--- ABOUT THIS EXERCISE ---
Below are some entries. Copy each line that holds the string "Category".

=== Section Start ===

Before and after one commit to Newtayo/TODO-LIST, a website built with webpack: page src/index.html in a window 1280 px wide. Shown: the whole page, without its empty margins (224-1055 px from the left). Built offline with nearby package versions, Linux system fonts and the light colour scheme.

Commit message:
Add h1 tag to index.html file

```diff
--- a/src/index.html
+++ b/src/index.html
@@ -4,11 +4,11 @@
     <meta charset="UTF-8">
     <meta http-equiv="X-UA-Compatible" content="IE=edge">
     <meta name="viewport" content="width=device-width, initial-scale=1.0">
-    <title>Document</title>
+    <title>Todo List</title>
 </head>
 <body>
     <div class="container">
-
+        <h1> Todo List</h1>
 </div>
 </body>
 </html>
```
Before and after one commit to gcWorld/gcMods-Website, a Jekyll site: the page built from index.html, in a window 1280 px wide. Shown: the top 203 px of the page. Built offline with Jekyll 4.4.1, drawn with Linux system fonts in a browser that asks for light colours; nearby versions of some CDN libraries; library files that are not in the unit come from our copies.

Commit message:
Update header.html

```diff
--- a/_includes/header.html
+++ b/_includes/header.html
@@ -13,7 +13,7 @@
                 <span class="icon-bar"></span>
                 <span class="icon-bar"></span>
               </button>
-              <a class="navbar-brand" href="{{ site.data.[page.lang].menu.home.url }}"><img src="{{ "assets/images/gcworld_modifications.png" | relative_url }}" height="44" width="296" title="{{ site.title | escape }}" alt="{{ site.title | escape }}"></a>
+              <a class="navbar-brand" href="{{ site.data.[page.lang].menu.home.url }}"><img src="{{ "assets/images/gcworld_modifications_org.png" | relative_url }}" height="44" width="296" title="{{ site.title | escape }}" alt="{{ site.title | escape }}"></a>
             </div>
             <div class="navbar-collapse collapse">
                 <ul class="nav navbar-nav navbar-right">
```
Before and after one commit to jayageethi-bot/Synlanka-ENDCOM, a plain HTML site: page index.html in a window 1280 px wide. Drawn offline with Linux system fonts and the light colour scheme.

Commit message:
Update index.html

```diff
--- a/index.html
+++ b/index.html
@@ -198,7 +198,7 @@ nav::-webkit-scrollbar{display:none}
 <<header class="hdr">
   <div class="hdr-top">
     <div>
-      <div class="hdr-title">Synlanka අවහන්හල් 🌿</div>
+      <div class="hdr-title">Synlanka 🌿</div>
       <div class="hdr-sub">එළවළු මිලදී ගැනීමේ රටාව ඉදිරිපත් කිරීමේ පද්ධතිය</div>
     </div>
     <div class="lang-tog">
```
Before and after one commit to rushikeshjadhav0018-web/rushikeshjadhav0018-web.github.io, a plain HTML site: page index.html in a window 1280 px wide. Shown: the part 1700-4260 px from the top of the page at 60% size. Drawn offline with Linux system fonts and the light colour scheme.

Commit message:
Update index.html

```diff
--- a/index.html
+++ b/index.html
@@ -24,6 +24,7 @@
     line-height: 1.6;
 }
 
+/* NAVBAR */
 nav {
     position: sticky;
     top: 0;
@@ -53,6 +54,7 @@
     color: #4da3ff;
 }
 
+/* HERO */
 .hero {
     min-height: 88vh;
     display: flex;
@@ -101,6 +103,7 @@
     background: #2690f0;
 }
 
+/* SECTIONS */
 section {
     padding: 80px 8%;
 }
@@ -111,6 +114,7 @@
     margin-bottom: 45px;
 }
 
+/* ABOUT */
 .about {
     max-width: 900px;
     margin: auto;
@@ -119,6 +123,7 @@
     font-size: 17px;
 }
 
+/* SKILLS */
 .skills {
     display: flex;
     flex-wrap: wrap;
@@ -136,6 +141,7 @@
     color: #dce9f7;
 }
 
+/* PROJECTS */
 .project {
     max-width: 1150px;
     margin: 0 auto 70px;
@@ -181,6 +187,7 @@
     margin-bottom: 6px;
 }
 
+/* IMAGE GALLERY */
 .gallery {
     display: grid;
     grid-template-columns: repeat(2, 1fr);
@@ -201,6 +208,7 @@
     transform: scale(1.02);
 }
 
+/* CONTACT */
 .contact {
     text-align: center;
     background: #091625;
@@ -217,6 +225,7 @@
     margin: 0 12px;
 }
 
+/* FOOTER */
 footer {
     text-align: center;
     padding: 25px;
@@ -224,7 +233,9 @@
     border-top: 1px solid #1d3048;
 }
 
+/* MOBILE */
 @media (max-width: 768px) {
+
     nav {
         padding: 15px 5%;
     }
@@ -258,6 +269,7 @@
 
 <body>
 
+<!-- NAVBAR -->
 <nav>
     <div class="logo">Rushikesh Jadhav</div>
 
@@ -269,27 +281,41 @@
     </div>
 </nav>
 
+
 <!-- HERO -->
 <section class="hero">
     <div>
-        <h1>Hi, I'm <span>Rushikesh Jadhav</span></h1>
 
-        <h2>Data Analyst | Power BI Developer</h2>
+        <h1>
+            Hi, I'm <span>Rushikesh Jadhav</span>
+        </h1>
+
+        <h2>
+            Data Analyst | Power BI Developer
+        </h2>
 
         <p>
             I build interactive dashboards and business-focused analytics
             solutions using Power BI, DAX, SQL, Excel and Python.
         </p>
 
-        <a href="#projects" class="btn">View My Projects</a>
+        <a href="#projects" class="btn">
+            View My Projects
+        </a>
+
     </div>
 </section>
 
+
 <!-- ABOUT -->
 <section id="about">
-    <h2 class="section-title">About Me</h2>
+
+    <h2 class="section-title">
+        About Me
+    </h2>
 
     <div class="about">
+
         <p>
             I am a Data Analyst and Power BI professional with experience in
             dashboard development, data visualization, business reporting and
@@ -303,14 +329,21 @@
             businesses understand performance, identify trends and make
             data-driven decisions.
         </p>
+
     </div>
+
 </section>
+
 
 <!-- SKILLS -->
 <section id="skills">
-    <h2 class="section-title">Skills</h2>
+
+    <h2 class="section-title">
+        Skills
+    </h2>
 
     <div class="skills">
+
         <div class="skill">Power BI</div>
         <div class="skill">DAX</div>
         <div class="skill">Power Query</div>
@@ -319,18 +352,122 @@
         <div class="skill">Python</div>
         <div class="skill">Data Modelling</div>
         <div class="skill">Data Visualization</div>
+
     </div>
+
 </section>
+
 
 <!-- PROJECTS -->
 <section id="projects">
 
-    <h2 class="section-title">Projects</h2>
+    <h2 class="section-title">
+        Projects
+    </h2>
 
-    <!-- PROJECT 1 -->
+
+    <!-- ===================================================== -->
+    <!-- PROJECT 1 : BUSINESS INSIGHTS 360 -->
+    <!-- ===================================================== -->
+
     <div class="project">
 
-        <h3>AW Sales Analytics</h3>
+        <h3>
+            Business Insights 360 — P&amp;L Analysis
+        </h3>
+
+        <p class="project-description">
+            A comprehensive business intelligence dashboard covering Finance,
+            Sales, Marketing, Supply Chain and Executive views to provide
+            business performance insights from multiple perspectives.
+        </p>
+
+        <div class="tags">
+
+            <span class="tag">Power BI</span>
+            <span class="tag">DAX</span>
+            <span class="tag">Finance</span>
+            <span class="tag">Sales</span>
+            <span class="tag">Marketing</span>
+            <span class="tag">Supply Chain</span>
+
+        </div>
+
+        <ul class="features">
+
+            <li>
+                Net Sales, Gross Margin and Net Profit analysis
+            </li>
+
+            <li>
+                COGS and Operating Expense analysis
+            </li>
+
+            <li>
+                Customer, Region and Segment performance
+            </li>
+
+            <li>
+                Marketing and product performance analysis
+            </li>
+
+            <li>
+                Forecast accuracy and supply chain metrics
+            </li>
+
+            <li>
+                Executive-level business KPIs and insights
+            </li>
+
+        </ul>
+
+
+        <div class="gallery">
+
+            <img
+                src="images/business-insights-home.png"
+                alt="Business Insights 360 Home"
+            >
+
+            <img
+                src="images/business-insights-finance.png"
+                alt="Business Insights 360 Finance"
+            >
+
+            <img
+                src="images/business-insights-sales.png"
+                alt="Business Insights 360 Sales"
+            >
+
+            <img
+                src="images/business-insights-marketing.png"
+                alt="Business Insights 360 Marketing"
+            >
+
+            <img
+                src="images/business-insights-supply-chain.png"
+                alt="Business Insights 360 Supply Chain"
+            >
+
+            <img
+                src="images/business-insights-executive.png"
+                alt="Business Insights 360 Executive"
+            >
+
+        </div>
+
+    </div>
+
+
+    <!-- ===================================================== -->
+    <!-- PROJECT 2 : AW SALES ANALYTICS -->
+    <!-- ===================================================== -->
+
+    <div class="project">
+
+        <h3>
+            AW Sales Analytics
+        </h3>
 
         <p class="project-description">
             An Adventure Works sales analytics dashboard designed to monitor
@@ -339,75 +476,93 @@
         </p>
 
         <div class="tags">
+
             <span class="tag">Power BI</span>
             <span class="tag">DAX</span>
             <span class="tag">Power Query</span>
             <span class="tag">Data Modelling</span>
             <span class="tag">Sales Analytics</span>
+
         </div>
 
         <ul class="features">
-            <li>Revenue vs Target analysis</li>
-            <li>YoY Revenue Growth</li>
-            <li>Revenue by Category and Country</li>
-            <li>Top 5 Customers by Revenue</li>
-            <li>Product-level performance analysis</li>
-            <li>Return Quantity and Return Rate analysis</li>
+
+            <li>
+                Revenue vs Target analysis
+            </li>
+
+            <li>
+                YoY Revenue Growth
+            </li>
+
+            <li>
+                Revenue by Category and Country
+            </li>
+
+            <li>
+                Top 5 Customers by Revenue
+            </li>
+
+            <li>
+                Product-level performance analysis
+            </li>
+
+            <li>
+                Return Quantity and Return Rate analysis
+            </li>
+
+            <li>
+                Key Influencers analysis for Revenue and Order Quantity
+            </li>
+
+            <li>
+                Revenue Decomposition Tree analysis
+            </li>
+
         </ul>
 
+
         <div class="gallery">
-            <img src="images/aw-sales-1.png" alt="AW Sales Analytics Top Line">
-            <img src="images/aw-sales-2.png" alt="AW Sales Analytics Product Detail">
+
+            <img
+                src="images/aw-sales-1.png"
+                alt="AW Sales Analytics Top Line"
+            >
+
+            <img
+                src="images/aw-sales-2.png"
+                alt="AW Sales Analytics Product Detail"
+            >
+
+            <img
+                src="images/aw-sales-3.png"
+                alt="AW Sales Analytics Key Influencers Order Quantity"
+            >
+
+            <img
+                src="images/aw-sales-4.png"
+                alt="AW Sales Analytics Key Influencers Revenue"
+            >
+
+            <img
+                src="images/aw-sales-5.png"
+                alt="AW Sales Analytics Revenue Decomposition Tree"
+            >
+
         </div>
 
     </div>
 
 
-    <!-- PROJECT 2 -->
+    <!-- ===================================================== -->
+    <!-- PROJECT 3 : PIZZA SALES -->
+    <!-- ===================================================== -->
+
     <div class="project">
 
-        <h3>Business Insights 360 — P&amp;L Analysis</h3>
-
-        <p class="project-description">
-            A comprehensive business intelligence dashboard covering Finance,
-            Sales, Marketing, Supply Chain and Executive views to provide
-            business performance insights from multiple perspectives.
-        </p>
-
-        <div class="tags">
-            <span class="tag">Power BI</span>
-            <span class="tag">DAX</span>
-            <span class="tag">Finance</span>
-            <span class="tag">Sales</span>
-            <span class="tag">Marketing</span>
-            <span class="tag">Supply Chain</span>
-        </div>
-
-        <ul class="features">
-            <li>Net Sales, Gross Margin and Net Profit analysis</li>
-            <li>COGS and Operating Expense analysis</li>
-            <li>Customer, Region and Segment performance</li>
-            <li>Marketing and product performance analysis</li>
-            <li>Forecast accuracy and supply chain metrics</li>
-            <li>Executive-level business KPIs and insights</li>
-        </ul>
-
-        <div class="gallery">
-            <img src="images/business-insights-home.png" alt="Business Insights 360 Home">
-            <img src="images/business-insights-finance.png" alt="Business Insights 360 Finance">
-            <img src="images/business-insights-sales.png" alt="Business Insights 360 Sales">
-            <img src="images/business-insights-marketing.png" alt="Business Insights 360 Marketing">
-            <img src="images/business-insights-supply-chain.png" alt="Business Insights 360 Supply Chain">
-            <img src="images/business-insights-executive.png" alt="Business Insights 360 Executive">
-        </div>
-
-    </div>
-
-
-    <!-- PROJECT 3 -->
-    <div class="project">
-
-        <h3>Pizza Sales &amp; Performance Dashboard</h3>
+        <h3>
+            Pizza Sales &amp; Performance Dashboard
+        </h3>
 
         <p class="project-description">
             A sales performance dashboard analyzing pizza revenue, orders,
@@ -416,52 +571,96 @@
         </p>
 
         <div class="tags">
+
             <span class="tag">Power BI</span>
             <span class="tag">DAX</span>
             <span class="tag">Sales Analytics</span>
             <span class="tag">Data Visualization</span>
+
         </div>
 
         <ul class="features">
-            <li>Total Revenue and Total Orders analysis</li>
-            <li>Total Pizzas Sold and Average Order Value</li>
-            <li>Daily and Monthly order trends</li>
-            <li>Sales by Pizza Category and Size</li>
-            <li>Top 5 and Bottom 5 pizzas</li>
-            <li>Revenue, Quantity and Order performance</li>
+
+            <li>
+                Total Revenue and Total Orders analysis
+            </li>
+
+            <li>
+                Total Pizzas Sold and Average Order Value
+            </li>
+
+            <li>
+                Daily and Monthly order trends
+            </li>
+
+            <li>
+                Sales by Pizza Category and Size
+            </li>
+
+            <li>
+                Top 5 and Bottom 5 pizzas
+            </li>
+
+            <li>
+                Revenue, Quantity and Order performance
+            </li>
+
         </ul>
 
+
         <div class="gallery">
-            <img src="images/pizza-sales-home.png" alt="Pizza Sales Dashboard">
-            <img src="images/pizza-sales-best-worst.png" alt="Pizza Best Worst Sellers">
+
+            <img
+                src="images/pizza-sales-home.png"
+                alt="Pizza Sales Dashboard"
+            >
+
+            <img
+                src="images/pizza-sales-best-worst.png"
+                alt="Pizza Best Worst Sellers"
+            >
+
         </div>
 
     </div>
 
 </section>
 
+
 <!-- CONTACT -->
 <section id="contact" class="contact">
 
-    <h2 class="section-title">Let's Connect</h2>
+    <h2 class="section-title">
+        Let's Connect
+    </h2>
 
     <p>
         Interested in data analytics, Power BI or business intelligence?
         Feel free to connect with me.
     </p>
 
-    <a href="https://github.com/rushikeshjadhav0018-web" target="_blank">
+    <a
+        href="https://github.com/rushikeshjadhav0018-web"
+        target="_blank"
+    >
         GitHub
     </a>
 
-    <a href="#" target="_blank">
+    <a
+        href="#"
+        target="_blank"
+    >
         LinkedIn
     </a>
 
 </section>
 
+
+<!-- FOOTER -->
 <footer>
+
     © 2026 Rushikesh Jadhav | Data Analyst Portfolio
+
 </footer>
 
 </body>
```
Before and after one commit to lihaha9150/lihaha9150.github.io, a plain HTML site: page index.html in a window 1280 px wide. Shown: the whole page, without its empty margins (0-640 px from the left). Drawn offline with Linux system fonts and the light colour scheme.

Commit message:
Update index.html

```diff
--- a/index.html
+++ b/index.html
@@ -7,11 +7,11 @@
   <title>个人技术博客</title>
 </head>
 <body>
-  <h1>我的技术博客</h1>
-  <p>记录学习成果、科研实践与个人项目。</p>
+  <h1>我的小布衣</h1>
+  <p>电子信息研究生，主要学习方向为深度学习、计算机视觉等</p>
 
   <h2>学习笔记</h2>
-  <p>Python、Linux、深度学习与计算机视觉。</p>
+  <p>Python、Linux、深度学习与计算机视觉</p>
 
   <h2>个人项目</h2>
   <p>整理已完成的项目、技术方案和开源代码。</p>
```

=== Section End ===

--- EXERCISE OUTPUT ---
-            <li>Revenue by Category and Country</li>
+                Revenue by Category and Country
-            <li>Sales by Pizza Category and Size</li>
+                Sales by Pizza Category and Size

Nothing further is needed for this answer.